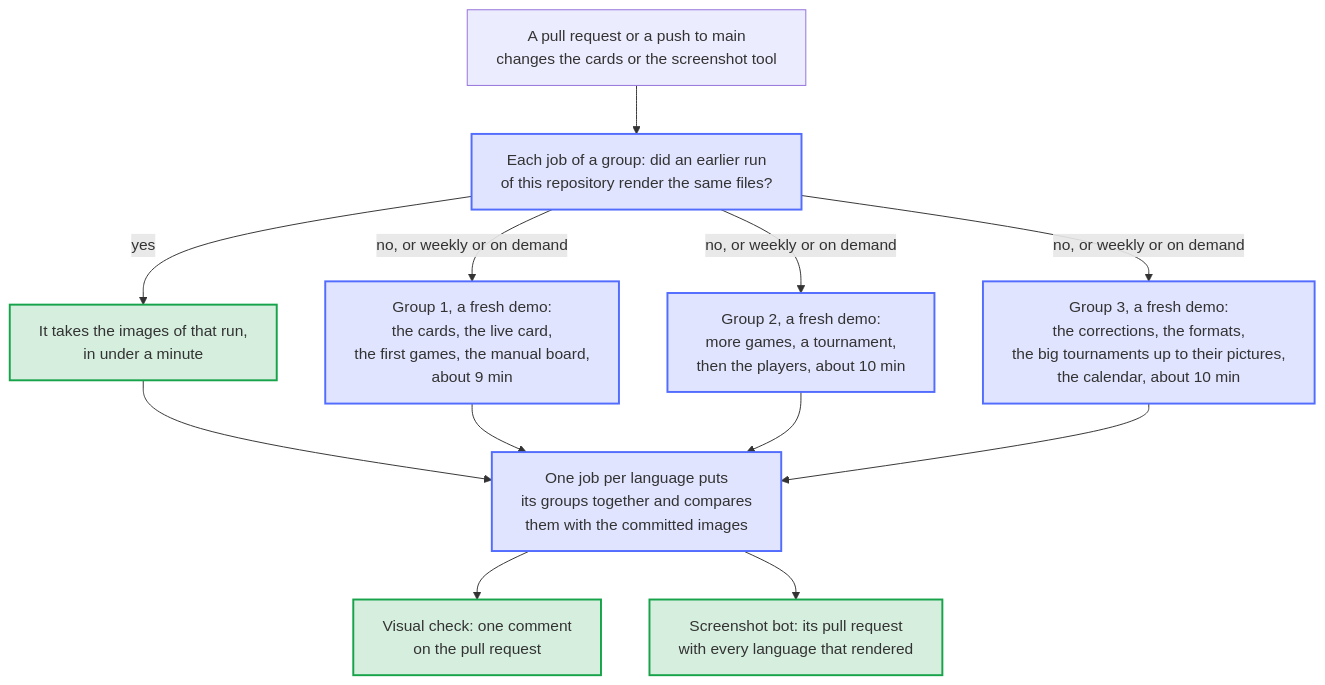
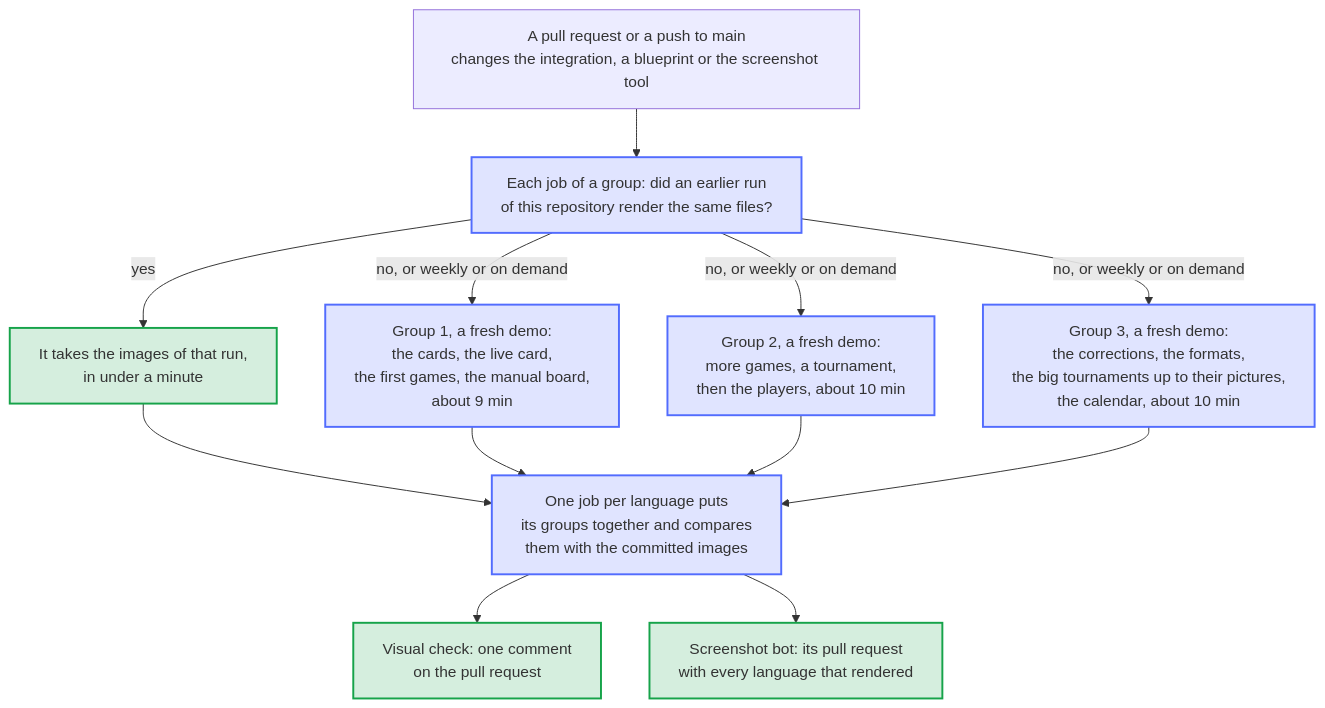
One commit to Dennis-Otto/homedarts-for-autodarts changed the diagram in docs/diagrams/screenshot-groups.en.mmd. Above: the diagram before and after it, drawn with Mermaid. The commit also changed 12 other files, not shown here.

First line of the commit message:
ci: start the visual check and the screenshot bot for integration and blueprint changes (#534)

```diff
--- a/docs/diagrams/screenshot-groups.en.mmd
+++ b/docs/diagrams/screenshot-groups.en.mmd
@@ -1,24 +1,24 @@
 ---
 config:
   flowchart:
     wrappingWidth: 400
 ---
 flowchart TB
   accTitle: How the visual check and the screenshot bot render the images in groups
   accDescr: Each language renders in three groups at once, each group on a runner of its own. First each job of a group looks for an earlier run of the visual check or of the screenshot bot, on a branch of this repository, that rendered the same files; it takes the images of that run in under a minute. Otherwise it renders them from a fresh demo. The cards, the first games and the dartboard without Autodarts make group 1, more games with the players group 2, the corrections of a dart, the formats, the big tournaments and the calendar group 3. Then one job per language puts the images of its three groups together and compares them with the committed images. The visual check writes the comparison into one comment on the pull request; the screenshot bot updates its pull request with every language that rendered.
 
-  START["A pull request or a push to main<br/>changes the cards or the screenshot tool"] --> KEY
+  START["A pull request or a push to main<br/>changes the integration, a blueprint or the screenshot tool"] --> KEY
   KEY["Each job of a group: did an earlier run<br/>of this repository render the same files?"]
   KEY -->|"yes"| TAKE["It takes the images of that run,<br/>in under a minute"]
   KEY -->|"no, or weekly or on demand"| G1 & G2 & G3
   G1["Group 1, a fresh demo:<br/>the cards, the live card,<br/>the first games, the manual board,<br/>about 9 min"]
   G2["Group 2, a fresh demo:<br/>more games, a tournament,<br/>then the players, about 10 min"]
   G3["Group 3, a fresh demo:<br/>the corrections, the formats,<br/>the big tournaments up to their pictures,<br/>the calendar, about 10 min"]
   TAKE & G1 & G2 & G3 --> COLLECT["One job per language puts<br/>its groups together and compares<br/>them with the committed images"]
   COLLECT --> COMMENT["Visual check: one comment<br/>on the pull request"]
   COLLECT --> BOT["Screenshot bot: its pull request<br/>with every language that rendered"]
 
   classDef bot fill:#526cfe2e,stroke:#526cfe,stroke-width:2px
   classDef done fill:#16a34a2e,stroke:#16a34a,stroke-width:2px
   class KEY,G1,G2,G3,COLLECT bot
   class TAKE,COMMENT,BOT done
```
++++++++++++++++++++
● **Problem**
Locate the lines above that hold the word "diagrams". Show every one of them.

● **Written answer**
One commit to Dennis-Otto/homedarts-for-autodarts changed the diagram in docs/diagrams/screenshot-groups.en.mmd. Above: the diagram before and after it, drawn with Mermaid. The commit also changed 12 other files, not shown here.
--- a/docs/diagrams/screenshot-groups.en.mmd
+++ b/docs/diagrams/screenshot-groups.en.mmd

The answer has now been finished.